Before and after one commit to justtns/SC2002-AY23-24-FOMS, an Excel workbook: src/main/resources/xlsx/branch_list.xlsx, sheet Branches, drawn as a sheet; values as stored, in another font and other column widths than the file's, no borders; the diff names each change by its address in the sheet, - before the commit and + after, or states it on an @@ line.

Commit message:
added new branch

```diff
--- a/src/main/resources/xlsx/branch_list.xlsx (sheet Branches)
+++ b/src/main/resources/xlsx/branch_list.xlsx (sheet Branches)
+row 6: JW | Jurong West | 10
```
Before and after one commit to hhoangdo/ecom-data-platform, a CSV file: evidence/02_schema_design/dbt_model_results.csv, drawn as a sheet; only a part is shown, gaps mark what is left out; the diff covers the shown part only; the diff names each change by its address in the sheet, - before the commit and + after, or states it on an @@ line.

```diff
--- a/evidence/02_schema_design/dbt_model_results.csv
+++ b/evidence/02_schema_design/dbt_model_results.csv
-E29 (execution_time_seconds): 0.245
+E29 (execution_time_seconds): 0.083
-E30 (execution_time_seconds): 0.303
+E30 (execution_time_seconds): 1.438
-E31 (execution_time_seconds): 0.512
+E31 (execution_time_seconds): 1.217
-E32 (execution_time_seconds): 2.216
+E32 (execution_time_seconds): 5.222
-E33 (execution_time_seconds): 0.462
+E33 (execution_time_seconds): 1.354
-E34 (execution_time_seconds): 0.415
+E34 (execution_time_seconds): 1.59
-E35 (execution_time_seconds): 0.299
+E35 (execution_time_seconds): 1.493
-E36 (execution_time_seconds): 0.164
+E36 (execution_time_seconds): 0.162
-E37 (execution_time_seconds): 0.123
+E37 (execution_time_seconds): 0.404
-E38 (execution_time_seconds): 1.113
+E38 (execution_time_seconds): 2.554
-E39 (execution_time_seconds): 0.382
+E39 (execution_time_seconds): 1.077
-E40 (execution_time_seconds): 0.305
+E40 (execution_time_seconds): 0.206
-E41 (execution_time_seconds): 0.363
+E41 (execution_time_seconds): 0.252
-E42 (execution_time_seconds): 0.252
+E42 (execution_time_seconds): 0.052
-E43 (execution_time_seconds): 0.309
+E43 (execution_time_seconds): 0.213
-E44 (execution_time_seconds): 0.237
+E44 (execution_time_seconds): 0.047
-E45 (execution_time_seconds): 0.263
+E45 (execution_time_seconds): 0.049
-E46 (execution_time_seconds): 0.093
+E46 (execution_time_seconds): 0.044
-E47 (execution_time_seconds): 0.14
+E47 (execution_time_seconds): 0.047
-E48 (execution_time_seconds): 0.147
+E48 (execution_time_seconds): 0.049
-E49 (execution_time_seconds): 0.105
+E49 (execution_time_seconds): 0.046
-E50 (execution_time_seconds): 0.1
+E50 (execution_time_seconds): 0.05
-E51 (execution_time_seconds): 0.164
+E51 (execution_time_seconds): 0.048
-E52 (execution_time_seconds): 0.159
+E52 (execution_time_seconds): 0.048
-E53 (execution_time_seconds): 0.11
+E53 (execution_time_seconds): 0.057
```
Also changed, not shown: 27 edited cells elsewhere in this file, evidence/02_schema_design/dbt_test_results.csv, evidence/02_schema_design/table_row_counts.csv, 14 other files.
....
Every line of the material above should be set down again exactly.

Before and after one commit to justtns/SC2002-AY23-24-FOMS, an Excel workbook: src/main/resources/xlsx/branch_list.xlsx, sheet Branches, drawn as a sheet; values as stored, in another font and other column widths than the file's, no borders; the diff names each change by its address in the sheet, - before the commit and + after, or states it on an @@ line.

Commit message:
added new branch

```diff
--- a/src/main/resources/xlsx/branch_list.xlsx (sheet Branches)
+++ b/src/main/resources/xlsx/branch_list.xlsx (sheet Branches)
+row 6: JW | Jurong West | 10
```
Before and after one commit to hhoangdo/ecom-data-platform, a CSV file: evidence/02_schema_design/dbt_model_results.csv, drawn as a sheet; only a part is shown, gaps mark what is left out; the diff covers the shown part only; the diff names each change by its address in the sheet, - before the commit and + after, or states it on an @@ line.

```diff
--- a/evidence/02_schema_design/dbt_model_results.csv
+++ b/evidence/02_schema_design/dbt_model_results.csv
-E29 (execution_time_seconds): 0.245
+E29 (execution_time_seconds): 0.083
-E30 (execution_time_seconds): 0.303
+E30 (execution_time_seconds): 1.438
-E31 (execution_time_seconds): 0.512
+E31 (execution_time_seconds): 1.217
-E32 (execution_time_seconds): 2.216
+E32 (execution_time_seconds): 5.222
-E33 (execution_time_seconds): 0.462
+E33 (execution_time_seconds): 1.354
-E34 (execution_time_seconds): 0.415
+E34 (execution_time_seconds): 1.59
-E35 (execution_time_seconds): 0.299
+E35 (execution_time_seconds): 1.493
-E36 (execution_time_seconds): 0.164
+E36 (execution_time_seconds): 0.162
-E37 (execution_time_seconds): 0.123
+E37 (execution_time_seconds): 0.404
-E38 (execution_time_seconds): 1.113
+E38 (execution_time_seconds): 2.554
-E39 (execution_time_seconds): 0.382
+E39 (execution_time_seconds): 1.077
-E40 (execution_time_seconds): 0.305
+E40 (execution_time_seconds): 0.206
-E41 (execution_time_seconds): 0.363
+E41 (execution_time_seconds): 0.252
-E42 (execution_time_seconds): 0.252
+E42 (execution_time_seconds): 0.052
-E43 (execution_time_seconds): 0.309
+E43 (execution_time_seconds): 0.213
-E44 (execution_time_seconds): 0.237
+E44 (execution_time_seconds): 0.047
-E45 (execution_time_seconds): 0.263
+E45 (execution_time_seconds): 0.049
-E46 (execution_time_seconds): 0.093
+E46 (execution_time_seconds): 0.044
-E47 (execution_time_seconds): 0.14
+E47 (execution_time_seconds): 0.047
-E48 (execution_time_seconds): 0.147
+E48 (execution_time_seconds): 0.049
-E49 (execution_time_seconds): 0.105
+E49 (execution_time_seconds): 0.046
-E50 (execution_time_seconds): 0.1
+E50 (execution_time_seconds): 0.05
-E51 (execution_time_seconds): 0.164
+E51 (execution_time_seconds): 0.048
-E52 (execution_time_seconds): 0.159
+E52 (execution_time_seconds): 0.048
-E53 (execution_time_seconds): 0.11
+E53 (execution_time_seconds): 0.057
```
Also changed, not shown: 27 edited cells elsewhere in this file, evidence/02_schema_design/dbt_test_results.csv, evidence/02_schema_design/table_row_counts.csv, 14 other files.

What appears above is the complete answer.